▶ [The problem] Your response should be a copy of each line in the listing below that includes the word "const".
[Opening Listed records section]
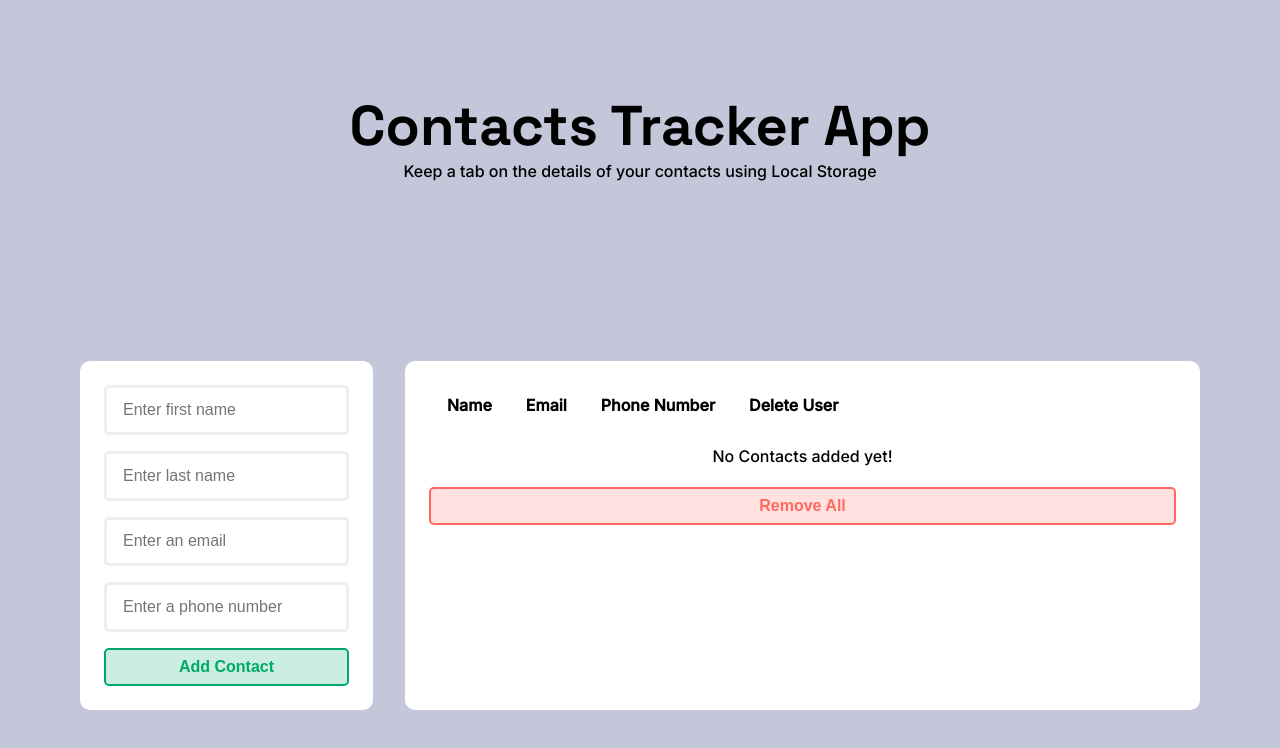
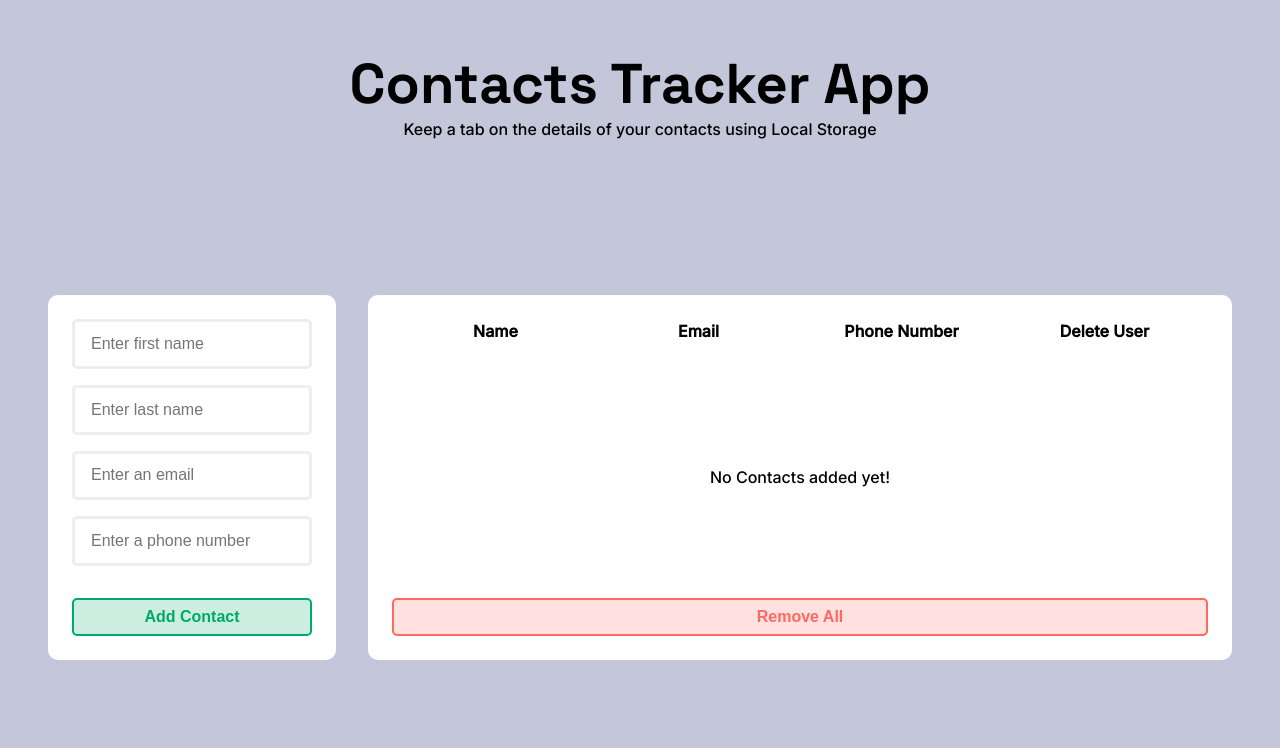
Before and after one commit to nabeelcodes/Contacts-Tracker, a React (Create React App) app: page / in a window 1280 px wide. Shown: the top 748 px of the page. Built offline with nearby package versions, Linux system fonts and the light colour scheme.

Commit message:
Updated functionality

```diff
--- a/public/index.html
+++ b/public/index.html
@@ -13,7 +13,6 @@
       <title>Contacts-Tracker</title>
    </head>
    <body>
-      <noscript>You need to enable JavaScript to run this app.</noscript>
       <div id="root"></div>
    </body>
 </html>
--- a/src/components/ContactsForm.jsx
+++ b/src/components/ContactsForm.jsx
@@ -78,7 +78,7 @@ const ContactsForm = ({ userData, createUser }) => {
                      <FormField type={"email"} variant={"email"} placeholder={"Enter an email"} />
                      <FormField type={"text"} variant={"phoneNumber"} placeholder={"Enter a phone number"} />
 
-                     <StyledButton primary type='submit' disabled={!isValid || isSubmitting}>
+                     <StyledButton className='submitBtn' primary type='submit' disabled={!isValid || isSubmitting}>
                         Add Contact
                      </StyledButton>
                   </Form>
--- a/src/components/EachContact.jsx
+++ b/src/components/EachContact.jsx
@@ -3,7 +3,7 @@ import { trash } from "react-icons-kit/feather/trash";
 
 const EachContact = ({ userData, deleteUser }) => {
    return (
-      <tbody>
+      <tbody className='dataBody'>
          {userData.map((user) => (
             <tr key={user.id}>
                <td>{`${user.firstName} ${user.lastName}`}</td>
--- a/src/components/cssStyles/ContactsDisplayContainer.styled.js
+++ b/src/components/cssStyles/ContactsDisplayContainer.styled.js
@@ -1,31 +1,50 @@
 import styled from "styled-components";
 
 export const ContactsDisplayContainer = styled.section`
-   flex-grow: 1;
    background-color: white;
    color: black;
    border-radius: 10px;
+   display: grid;
+   grid-template-columns: 1fr;
+   align-content: space-between;
+   justify-items: center;
    padding: 1.5rem;
-   margin: 0 1rem;
+   max-height: 365px;
 
    table {
+      width: 100%;
       margin-bottom: 0.8rem;
    }
 
-   th,
-   td {
-      padding: 0.5rem 1rem;
+   thead tr {
+      width: 100%;
+      display: grid;
+      grid-template-columns: repeat(4, 1fr);
+      justify-items: center;
    }
 
-   td:nth-child(4) {
-      cursor: pointer;
-      color: red;
-      text-align: center;
+   .dataBody {
+      width: 100%;
+      height: 216px;
+      display: block;
+      margin-top: 1.5rem;
+      overflow-y: scroll;
+
+      tr {
+         display: grid;
+         grid-template-columns: repeat(4, 1fr);
+         justify-items: center;
+         margin-bottom: 1rem;
+      }
+
+      td:nth-child(4) {
+         cursor: pointer;
+         color: red;
+         text-align: center;
+      }
    }
 
    p {
-      text-align: center;
-      padding: 0.5rem 0;
-      margin-bottom: 0.8rem;
+      display: block;
    }
 `;
--- a/src/components/cssStyles/FormCard.styled.js
+++ b/src/components/cssStyles/FormCard.styled.js
@@ -1,9 +1,9 @@
 import styled from "styled-components";
 
 export const FormCard = styled.section`
+   width: 100%;
    background-color: white;
    padding: 1.5rem;
-   margin: 0 1rem;
    border-radius: 10px;
 
    input {
--- a/src/components/cssStyles/GenericContainer.styled.js
+++ b/src/components/cssStyles/GenericContainer.styled.js
@@ -1,13 +1,12 @@
 import styled from "styled-components";
 
 export const GenericContainer = styled.div`
-   display: flex;
-   justify-content: space-between;
-   align-items: stretch;
-   min-width: 100vw;
-   padding: 0 4rem;
+   width: 100%;
+   display: grid;
+   grid-template-columns: 1fr 3fr;
+   gap: 2rem;
 
-   @media (max-width: 990px) {
-      flex-direction: column;
+   @media (max-width: 1024px) {
+      grid-template-columns: 1fr;
    }
 `;
--- a/src/components/cssStyles/GlobalStyles.styled.js
+++ b/src/components/cssStyles/GlobalStyles.styled.js
@@ -9,6 +9,19 @@ export const GlobalStyles = createGlobalStyle`
         box-sizing: border-box;
     }
 
+    ::-webkit-scrollbar {
+    width: 8px;
+    }
+
+    ::-webkit-scrollbar-thumb {
+    background: #909090;
+    border-radius: 8px;
+    }
+
+    ::-webkit-scrollbar-track {
+    background: rgba(0,0,0,0);
+    }
+
     body {
         font-family: "Inter", sans-serif;
         -webkit-font-smoothing: antialiased;
--- a/src/components/cssStyles/MainContainer.styled.js
+++ b/src/components/cssStyles/MainContainer.styled.js
@@ -1,15 +1,20 @@
 import styled from "styled-components";
 
 export const MainContainer = styled.main`
-   display: flex;
-   flex-direction: column;
-   justify-content: space-around;
-   align-items: center;
+   display: grid;
+   grid-template-columns: 1fr;
+   place-items: flex-start center;
    min-height: 100vh;
+   gap: 4rem;
+   padding: 3rem;
    background-color: #c3c7d9;
 
-   header p {
-      text-align: center;
+   header {
+      width: fit-content;
+
+      p {
+         text-align: center;
+      }
    }
 
    /* div {
--- a/src/components/cssStyles/StyledButton.styled.js
+++ b/src/components/cssStyles/StyledButton.styled.js
@@ -23,4 +23,8 @@ export const StyledButton = styled.button`
          background-color: rgba(0, 168, 107, 0.2);
          border: 2px solid rgb(0, 168, 107);
       `}
+
+   &.submitBtn {
+      margin-top: 1rem;
+   }
 `;
```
[Closing Listed records section]
▶ [Reply]
@@ -78,7 +78,7 @@ const ContactsForm = ({ userData, createUser }) => {
 const EachContact = ({ userData, deleteUser }) => {
 export const ContactsDisplayContainer = styled.section`
 export const FormCard = styled.section`
 export const GenericContainer = styled.div`
@@ -9,6 +9,19 @@ export const GlobalStyles = createGlobalStyle`
 export const MainContainer = styled.main`
@@ -23,4 +23,8 @@ export const StyledButton = styled.button`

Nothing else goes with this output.